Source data
○ ○ ○ ○ ○

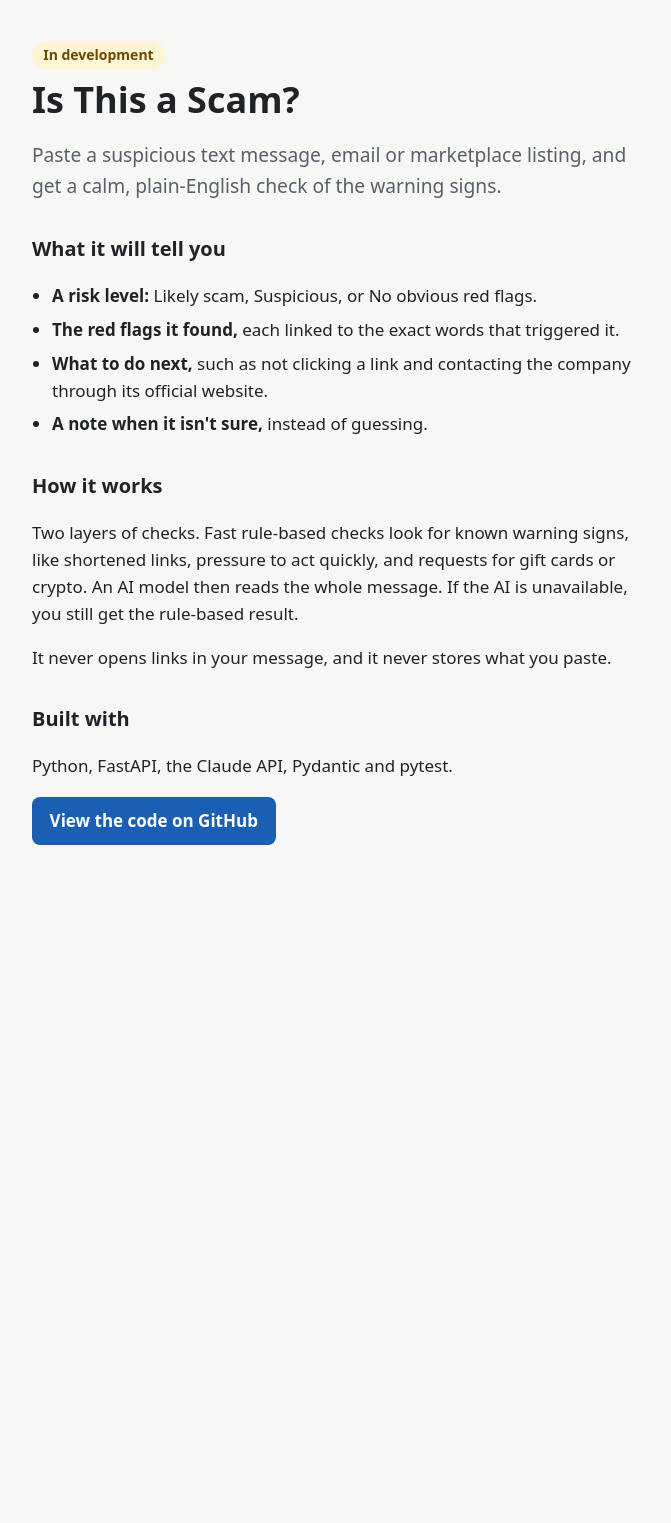
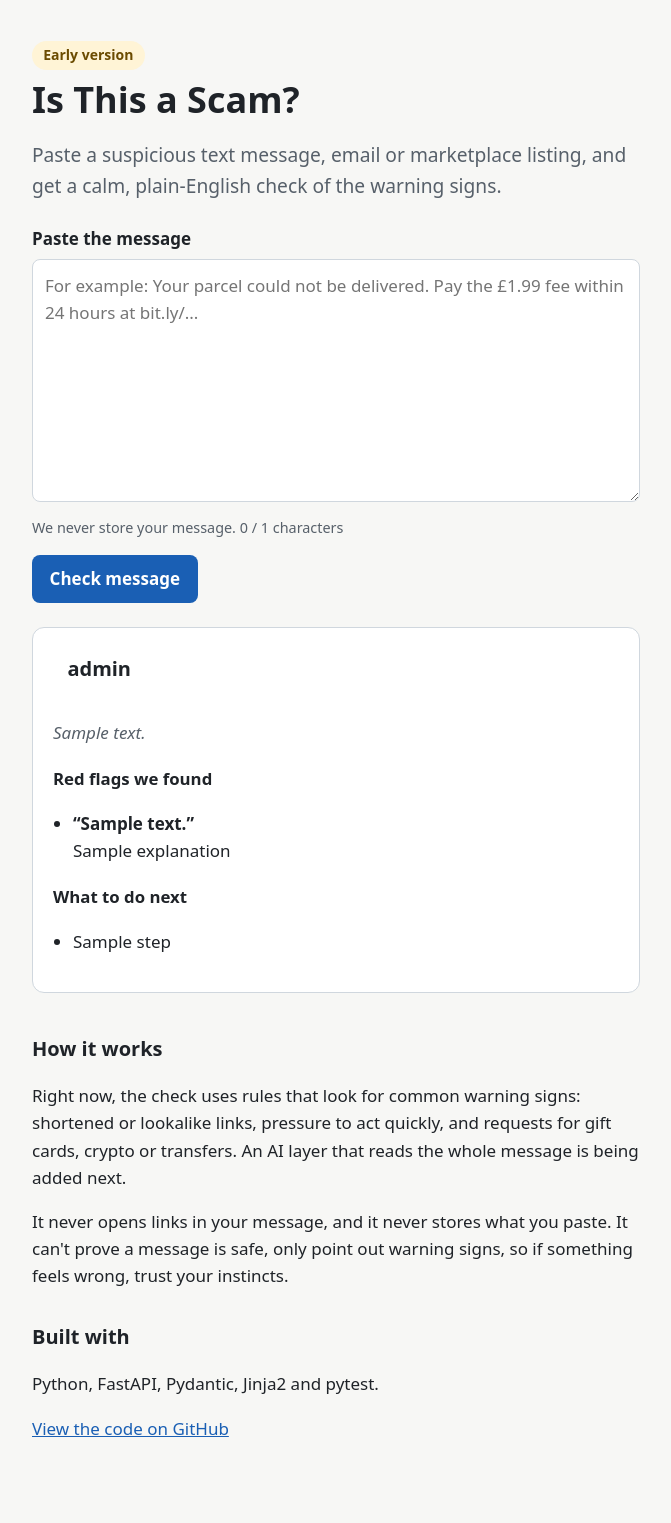
Before and after one commit to cynthialing0310-wq/is-this-a-scam, a FastAPI app: template app/templates/index.html in a window 1280 px wide. Shown: the whole page, without its empty margins (304-975 px from the left). Before the commit the page ends 845 px from the top, so only its background shows below. Run offline with FastAPI, Linux system fonts and the light colour scheme; the template is opened without the code that fills it: most values are stand-ins (such as "Sample title", 1, 10 or a date in 2020).

Commit message:
Add payment and link checks, risk result and paste box

```diff
--- /dev/null
+++ b/app/analyser.py
@@ -0,0 +1,84 @@
+"""Turns a message into a full result: risk level, red flags, next steps and a confidence note.
+
+For now this uses the rule checks only. The AI layer will be added here later, with the
+rule result as the fallback if the AI fails.
+"""
+
+from app.models import AnalysisResult, FlagCategory, RedFlag, RiskLevel
+from app.rules import run_all_checks
+
+MAX_MESSAGE_LENGTH = 5000  # Characters. Keeps costs and abuse under control.
+SHORT_MESSAGE_LENGTH = 40  # Below this, there's too little to go on
+
+NEXT_STEPS_BY_CATEGORY: dict[FlagCategory, str] = {
+    "link": "Don't open the link. If you're worried about an account, go to the organisation's "
+    "website by typing the address yourself, or use its official app.",
+    "payment": "Don't send money, gift cards or crypto until you've checked who you're really "
+    "paying. Genuine organisations won't ask for gift cards or crypto.",
+    "urgency": "Take your time. Contact the organisation using a phone number or website you "
+    "already trust, not one given in the message.",
+}
+REPORT_STEP = (
+    "In the UK, you can forward scam texts to 7726 for free, and report scam emails to "
+    "report@phishing.gov.uk."
+)
+NO_FLAGS_STEP = (
+    "If anything still feels wrong, check with the organisation directly using contact "
+    "details you already trust."
+)
+
+
+def validate_message(text: str) -> str | None:
+    """Return a friendly error message if the input can't be checked, or None if it's fine."""
+    if not text.strip():
+        return "Please paste a message to check."
+    if len(text) > MAX_MESSAGE_LENGTH:
+        return (
+            f"That message is too long to check. Please paste up to {MAX_MESSAGE_LENGTH:,} "
+            "characters, for example just the main part of the email."
+        )
+    return None
+
+
+def risk_level_from_flags(flags: list[RedFlag]) -> RiskLevel:
+    """Simple rule-only scoring: more kinds of warning sign means higher risk."""
+    categories = {flag.category for flag in flags}
+    if not categories:
+        return "No obvious red flags"
+    if len(categories) >= 2:
+        return "Likely scam"
+    return "Suspicious"
+
+
+def next_steps_for(flags: list[RedFlag]) -> list[str]:
+    """Practical advice based on which kinds of warning sign were found."""
+    if not flags:
+        return [NO_FLAGS_STEP]
+    found = {flag.category for flag in flags}
+    steps = [step for category, step in NEXT_STEPS_BY_CATEGORY.items() if category in found]
+    steps.append(REPORT_STEP)
+    return steps
+
+
+def confidence_note_for(text: str, risk_level: RiskLevel) -> str | None:
+    """Be honest when the result could easily be wrong."""
+    if len(text.strip()) < SHORT_MESSAGE_LENGTH:
+        return "This message is very short, so there isn't much to go on. Treat this result with caution."
+    if risk_level == "No obvious red flags":
+        return (
+            "No obvious red flags doesn't mean the message is safe. Scammers change their "
+            "wording all the time, so trust your instincts."
+        )
+    return None
+
+
+def analyse_message(text: str) -> AnalysisResult:
+    """Check a message and build the full result. Assumes validate_message has passed."""
+    flags = run_all_checks(text)
+    risk_level = risk_level_from_flags(flags)
+    return AnalysisResult(
+        risk_level=risk_level,
+        red_flags=flags,
+        next_steps=next_steps_for(flags),
+        confidence_note=confidence_note_for(text, risk_level),
+    )
--- a/app/main.py
+++ b/app/main.py
@@ -1,11 +1,14 @@
 """Web layer: creates the FastAPI app and defines its routes (URLs)."""
 
 from pathlib import Path
+from typing import Annotated
 
-from fastapi import FastAPI, Request
+from fastapi import FastAPI, Form, Request
 from fastapi.responses import HTMLResponse
 from fastapi.staticfiles import StaticFiles
 from fastapi.templating import Jinja2Templates
+
+from app.analyser import MAX_MESSAGE_LENGTH, analyse_message, validate_message
 
 # Folder this file lives in, so paths work no matter where the server is started from
 APP_DIR = Path(__file__).parent
@@ -17,8 +20,27 @@ templates = Jinja2Templates(directory=APP_DIR / "templates")
 
 @app.get("/", response_class=HTMLResponse)
 def home(request: Request) -> HTMLResponse:
-    """The landing page."""
-    return templates.TemplateResponse(request, "index.html")
+    """The page with the paste box."""
+    return templates.TemplateResponse(
+        request, "index.html", {"max_length": MAX_MESSAGE_LENGTH}
+    )
+
+
+@app.post("/check", response_class=HTMLResponse)
+def check(request: Request, message: Annotated[str, Form()] = "") -> HTMLResponse:
+    """Check the pasted message and show the result on the same page.
+
+    The message is never stored or logged.
+    """
+    context: dict[str, object] = {"max_length": MAX_MESSAGE_LENGTH, "message": message}
+
+    error = validate_message(message)
+    if error:
+        context["error"] = error
+        return templates.TemplateResponse(request, "index.html", context, status_code=400)
+
+    context["result"] = analyse_message(message)
+    return templates.TemplateResponse(request, "index.html", context)
 
 
 @app.get("/health")
--- a/app/static/style.css
+++ b/app/static/style.css
@@ -7,6 +7,14 @@
   --accent-text: #ffffff;
   --badge-bg: #fff4d6;
   --badge-text: #6b4b00;
+  --surface: #ffffff;
+  --border: #d0d7de;
+  --high-bg: #fde8e8;
+  --high-text: #8a1c1c;
+  --medium-bg: #fff4d6;
+  --medium-text: #6b4b00;
+  --low-bg: #e6f2ea;
+  --low-text: #1d5c34;
 }
 
 @media (prefers-color-scheme: dark) {
@@ -18,6 +26,14 @@
     --accent-text: #0d1117;
     --badge-bg: #3d3214;
     --badge-text: #f5d77a;
+    --surface: #1f2228;
+    --border: #3a3f47;
+    --high-bg: #4a1d1d;
+    --high-text: #ffb3b3;
+    --medium-bg: #3d3214;
+    --medium-text: #f5d77a;
+    --low-bg: #1b3826;
+    --low-text: #a6e3b8;
   }
 }
 
@@ -99,3 +115,101 @@ a {
   outline: 3px solid var(--text);
   outline-offset: 2px;
 }
+
+/* --- Paste box ----------------------------------------------------------- */
+
+.checker {
+  margin: 1.5rem 0;
+}
+
+.checker label {
+  display: block;
+  font-weight: 600;
+  margin-bottom: 0.4rem;
+}
+
+textarea {
+  width: 100%;
+  padding: 0.75rem;
+  border: 1px solid var(--border);
+  border-radius: 0.5rem;
+  background: var(--surface);
+  color: var(--text);
+  font: inherit;
+  resize: vertical;
+}
+
+textarea:focus-visible {
+  outline: 3px solid var(--accent);
+  outline-offset: 1px;
+}
+
+.help {
+  margin: 0.4rem 0 1rem;
+  color: var(--muted);
+  font-size: 0.9rem;
+}
+
+button.button {
+  border: none;
+  font: inherit;
+  font-weight: 600;
+  cursor: pointer;
+  width: 100%;
+}
+
+@media (min-width: 30rem) {
+  button.button {
+    width: auto;
+  }
+}
+
+/* --- Results ------------------------------------------------------------- */
+
+.error {
+  padding: 0.75rem 1rem;
+  border-radius: 0.5rem;
+  background: var(--high-bg);
+  color: var(--high-text);
+  font-weight: 600;
+}
+
+.result {
+  margin: 1.5rem 0 2.5rem;
+  padding: 1.25rem;
+  border: 1px solid var(--border);
+  border-radius: 0.75rem;
+  background: var(--surface);
+}
+
+.risk {
+  display: inline-block;
+  margin: 0 0 0.75rem;
+  padding: 0.3rem 0.9rem;
+  border-radius: 999px;
+  font-size: 1.25rem;
+}
+
+.risk-high { background: var(--high-bg); color: var(--high-text); }
+.risk-medium { background: var(--medium-bg); color: var(--medium-text); }
+.risk-low { background: var(--low-bg); color: var(--low-text); }
+
+.note {
+  color: var(--muted);
+  font-style: italic;
+}
+
+h3 {
+  font-size: 1.05rem;
+  margin: 1.25rem 0 0.4rem;
+}
+
+.flags li {
+  margin-bottom: 0.75rem;
+}
+
+.match {
+  display: block;
+  font-weight: 600;
+  word-break: break-all; /* Long links shouldn't push the page wider than a phone */
+}
--- a/app/templates/index.html
+++ b/app/templates/index.html
@@ -4,12 +4,12 @@
   <meta charset="utf-8">
   <meta name="viewport" content="width=device-width, initial-scale=1">
   <title>Is This a Scam?</title>
-  <meta name="description" content="Paste a suspicious text, email or listing and get a calm, plain-English risk check.">
+  <meta name="description" content="Paste a suspicious text, email or listing and get a calm, plain-English check of the warning signs.">
   <link rel="stylesheet" href="{{ url_for('static', path='style.css') }}">
 </head>
 <body>
   <main class="page">
-    <p class="status">In development</p>
+    <p class="status">Early version</p>
 
     <h1>Is This a Scam?</h1>
     <p class="lead">
@@ -17,35 +17,82 @@
       plain-English check of the warning signs.
     </p>
 
-    <section aria-labelledby="what-heading">
-      <h2 id="what-heading">What it will tell you</h2>
-      <ul>
-        <li><strong>A risk level:</strong> Likely scam, Suspicious, or No obvious red flags.</li>
-        <li><strong>The red flags it found,</strong> each linked to the exact words that triggered it.</li>
-        <li><strong>What to do next,</strong> such as not clicking a link and contacting the company through its official website.</li>
-        <li><strong>A note when it isn't sure,</strong> instead of guessing.</li>
-      </ul>
-    </section>
+    <form class="checker" method="post" action="/check#result">
+      <label for="message">Paste the message</label>
+      <textarea id="message" name="message" rows="8" maxlength="{{ max_length }}"
+                aria-describedby="message-help"
+                placeholder="For example: Your parcel could not be delivered. Pay the £1.99 fee within 24 hours at bit.ly/..."
+                required>{{ message or "" }}</textarea>
+      <p id="message-help" class="help">
+        We never store your message. <span id="char-count" aria-live="polite"></span>
+      </p>
+      <button type="submit" class="button">Check message</button>
+    </form>
+
+    {% if error %}
+      <p id="result" class="error" role="alert">{{ error }}</p>
+    {% endif %}
+
+    {% if result %}
+      <section id="result" class="result" aria-labelledby="result-heading">
+        {% set level_class = {"Likely scam": "high", "Suspicious": "medium", "No obvious red flags": "low"}[result.risk_level] %}
+        <h2 id="result-heading" class="risk risk-{{ level_class }}">{{ result.risk_level }}</h2>
+
+        {% if result.confidence_note %}
+          <p class="note">{{ result.confidence_note }}</p>
+        {% endif %}
+
+        {% if result.red_flags %}
+          <h3>Red flags we found</h3>
+          <ul class="flags">
+            {% for flag in result.red_flags %}
+              <li>
+                <q class="match">{{ flag.matched_text }}</q>
+                <span>{{ flag.explanation }}</span>
+              </li>
+            {% endfor %}
+          </ul>
+        {% endif %}
+
+        <h3>What to do next</h3>
+        <ul>
+          {% for step in result.next_steps %}
+            <li>{{ step }}</li>
+          {% endfor %}
+        </ul>
+      </section>
+    {% endif %}
 
     <section aria-labelledby="how-heading">
       <h2 id="how-heading">How it works</h2>
       <p>
-        Two layers of checks. Fast rule-based checks look for known warning signs, like shortened
-        links, pressure to act quickly, and requests for gift cards or crypto. An AI model then
-        reads the whole message. If the AI is unavailable, you still get the rule-based result.
+        Right now, the check uses rules that look for common warning signs: shortened or
+        lookalike links, pressure to act quickly, and requests for gift cards, crypto or
+        transfers. An AI layer that reads the whole message is being added next.
       </p>
       <p>
-        It never opens links in your message, and it never stores what you paste.
+        It never opens links in your message, and it never stores what you paste. It can't
+        prove a message is safe, only point out warning signs, so if something feels wrong,
+        trust your instincts.
       </p>
     </section>
 
     <section aria-labelledby="build-heading">
       <h2 id="build-heading">Built with</h2>
-      <p>Python, FastAPI, the Claude API, Pydantic and pytest.</p>
+      <p>Python, FastAPI, Pydantic, Jinja2 and pytest.</p>
       <p>
-        <a class="button" href="https://github.com/cynthialing0310-wq/is-this-a-scam">View the code on GitHub</a>
+        <a href="https://github.com/cynthialing0310-wq/is-this-a-scam">View the code on GitHub</a>
       </p>
     </section>
   </main>
+
+  <script>
+    // Live character counter, so people know how much they can paste
+    const box = document.getElementById("message");
+    const counter = document.getElementById("char-count");
+    const update = () => { counter.textContent = `${box.value.length.toLocaleString()} / ${box.maxLength.toLocaleString()} characters`; };
+    box.addEventListener("input", update);
+    update();
+  </script>
 </body>
 </html>
--- a/requirements.txt
+++ b/requirements.txt
@@ -8,6 +8,9 @@ pydantic==2.14.1
 # Fills in HTML templates (the web pages)
 jinja2==3.1.6
 
+# Lets FastAPI read submitted HTML forms
+python-multipart==0.0.32
+
 # Loads settings (like the API key) from the .env file
 python-dotenv==1.2.4
 
```
Also changed, not shown: DECISIONS.md (+32 -0 lines), app/models.py (+12 -0 lines), app/rules.py (+184 -0 lines), tests/test_analyser.py (added, +56 -0 lines), tests/test_main.py (+35 -0 lines), tests/test_rules.py (+101 -1 lines).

○ ○ ○ ○ ○

_Work item_
Your task is to collect every line above that contains the word "HTMLResponse".

_Answer to this problem_
 from fastapi.responses import HTMLResponse
 @app.get("/", response_class=HTMLResponse)
 def home(request: Request) -> HTMLResponse:
+@app.post("/check", response_class=HTMLResponse)
+def check(request: Request, message: Annotated[str, Form()] = "") -> HTMLResponse:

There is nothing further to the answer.